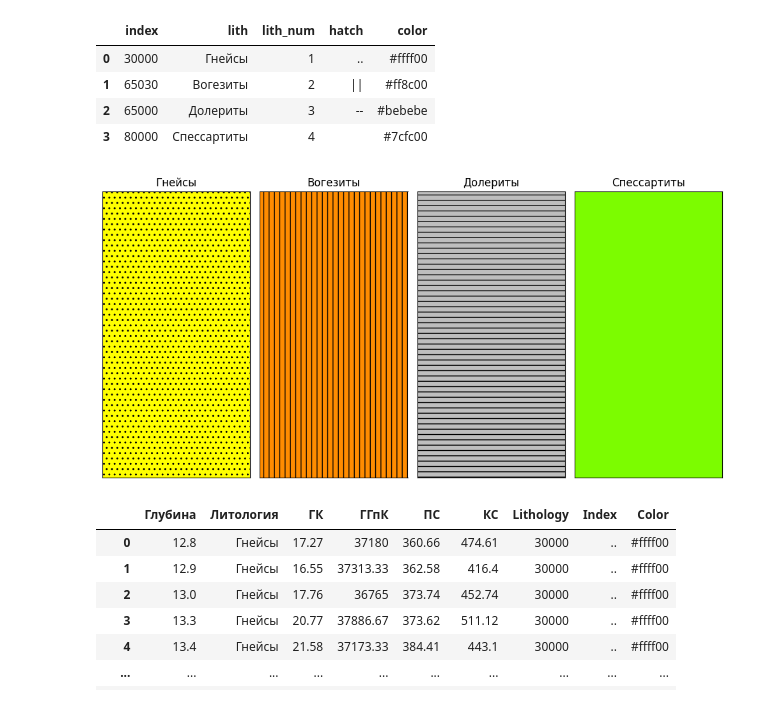
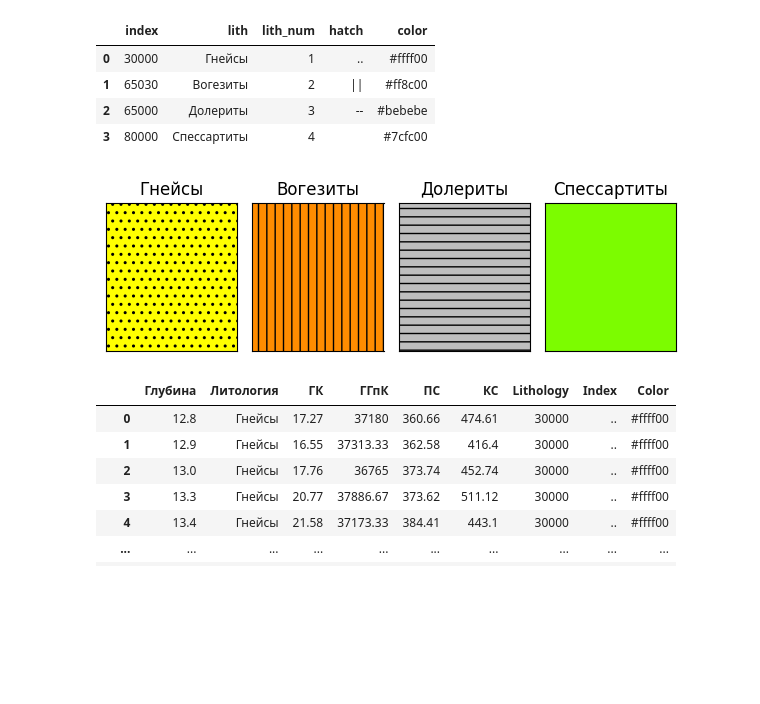
Before and after one commit to MariiaKalinina/R, a Jupyter notebook: Rosatom_new_version.ipynb, the cells around one changed output. Drawn from its saved outputs; the diff is of its cells as text; code cells hidden in the pictures; blank space fills up the shorter version.

```diff
--- a/Rosatom_new_version.ipynb
+++ b/Rosatom_new_version.ipynb
@@ -324,22 +324,22 @@ df_lith
 # %%
 y = [0, 1]
 x = [1, 1]
 
 fig, axes = plt.subplots(ncols=4,nrows=1, sharex=True, sharey=True,
-                         figsize=(10,5), subplot_kw={'xticks': [], 'yticks': []})
+                         figsize=(6,2), subplot_kw={'xticks': [], 'yticks': []})
 
 for ax, key in zip(axes.flat, lithology_numbers.keys()):
     ax.plot(x, y)
     ax.fill_betweenx(y, 0, 1, facecolor=lithology_numbers[key]['color'], hatch=lithology_numbers[key]['hatch'])
     ax.set_xlim(0, 0.1)
     ax.set_ylim(0, 1)
     ax.set_title(str(lithology_numbers[key]['lith']))
 
 plt.tight_layout()
 
 plt.show()
 # %% [output]
-[figure, old version]
+[figure, new version]
 # %%
 lithology_array = []
 hatch_array = []
```
Also changed, not shown: parts of 14 cells of this notebook.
◇ ◇ ◇ ◇ ◇
## How to complete this task
Read through the lines above and collect those that contain the string "yticks".

## Reply
-                         figsize=(10,5), subplot_kw={'xticks': [], 'yticks': []})
+                         figsize=(6,2), subplot_kw={'xticks': [], 'yticks': []})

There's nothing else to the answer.